= Beginning of Section =

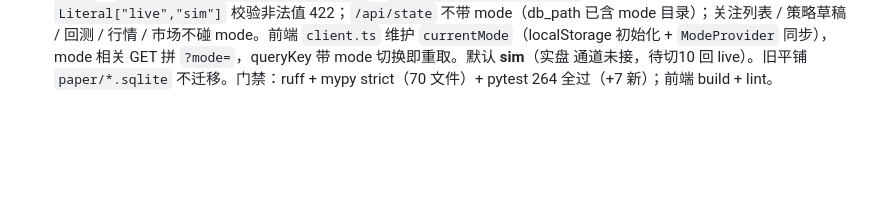
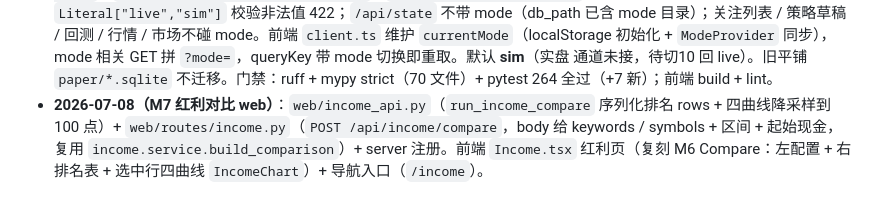
Before and after one commit to evepupil/Vgrid, a Markdown page: docs/模块设计/web.md, the part around the change. Rendered like a GitHub page; blank space fills up the shorter version.

```diff
--- a/docs/模块设计/web.md
+++ b/docs/模块设计/web.md
@@ -100,3 +100,7 @@
   `ModeProvider` 同步），mode 相关 GET 拼 `?mode=`，queryKey 带 mode 切换即重取。默认 **sim**（实盘
   通道未接，待切10 回 live）。旧平铺 `paper/*.sqlite` 不迁移。门禁：ruff + mypy strict（70 文件）+
   pytest 264 全过（+7 新）；前端 build + lint。
+- **2026-07-08（M7 红利对比 web）**：`web/income_api.py`（`run_income_compare` 序列化排名 rows +
+  四曲线降采样到 100 点）+ `web/routes/income.py`（`POST /api/income/compare`，body 给 keywords /
+  symbols + 区间 + 起始现金，复用 `income.service.build_comparison`）+ server 注册。前端 `Income.tsx`
+  红利页（复刻 M6 Compare：左配置 + 右排名表 + 选中行四曲线 `IncomeChart`）+ 导航入口（`/income`）。
```
Also changed, not shown: docs/模块设计/income.md (+9 -0 lines).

= End of Section =

Please output the entries above exactly, leaving out every picture.

Before and after one commit to evepupil/Vgrid, a Markdown page: docs/模块设计/web.md, the part around the change. Rendered like a GitHub page; blank space fills up the shorter version.

```diff
--- a/docs/模块设计/web.md
+++ b/docs/模块设计/web.md
@@ -100,3 +100,7 @@
   `ModeProvider` 同步），mode 相关 GET 拼 `?mode=`，queryKey 带 mode 切换即重取。默认 **sim**（实盘
   通道未接，待切10 回 live）。旧平铺 `paper/*.sqlite` 不迁移。门禁：ruff + mypy strict（70 文件）+
   pytest 264 全过（+7 新）；前端 build + lint。
+- **2026-07-08（M7 红利对比 web）**：`web/income_api.py`（`run_income_compare` 序列化排名 rows +
+  四曲线降采样到 100 点）+ `web/routes/income.py`（`POST /api/income/compare`，body 给 keywords /
+  symbols + 区间 + 起始现金，复用 `income.service.build_comparison`）+ server 注册。前端 `Income.tsx`
+  红利页（复刻 M6 Compare：左配置 + 右排名表 + 选中行四曲线 `IncomeChart`）+ 导航入口（`/income`）。
```
Also changed, not shown: docs/模块设计/income.md (+9 -0 lines).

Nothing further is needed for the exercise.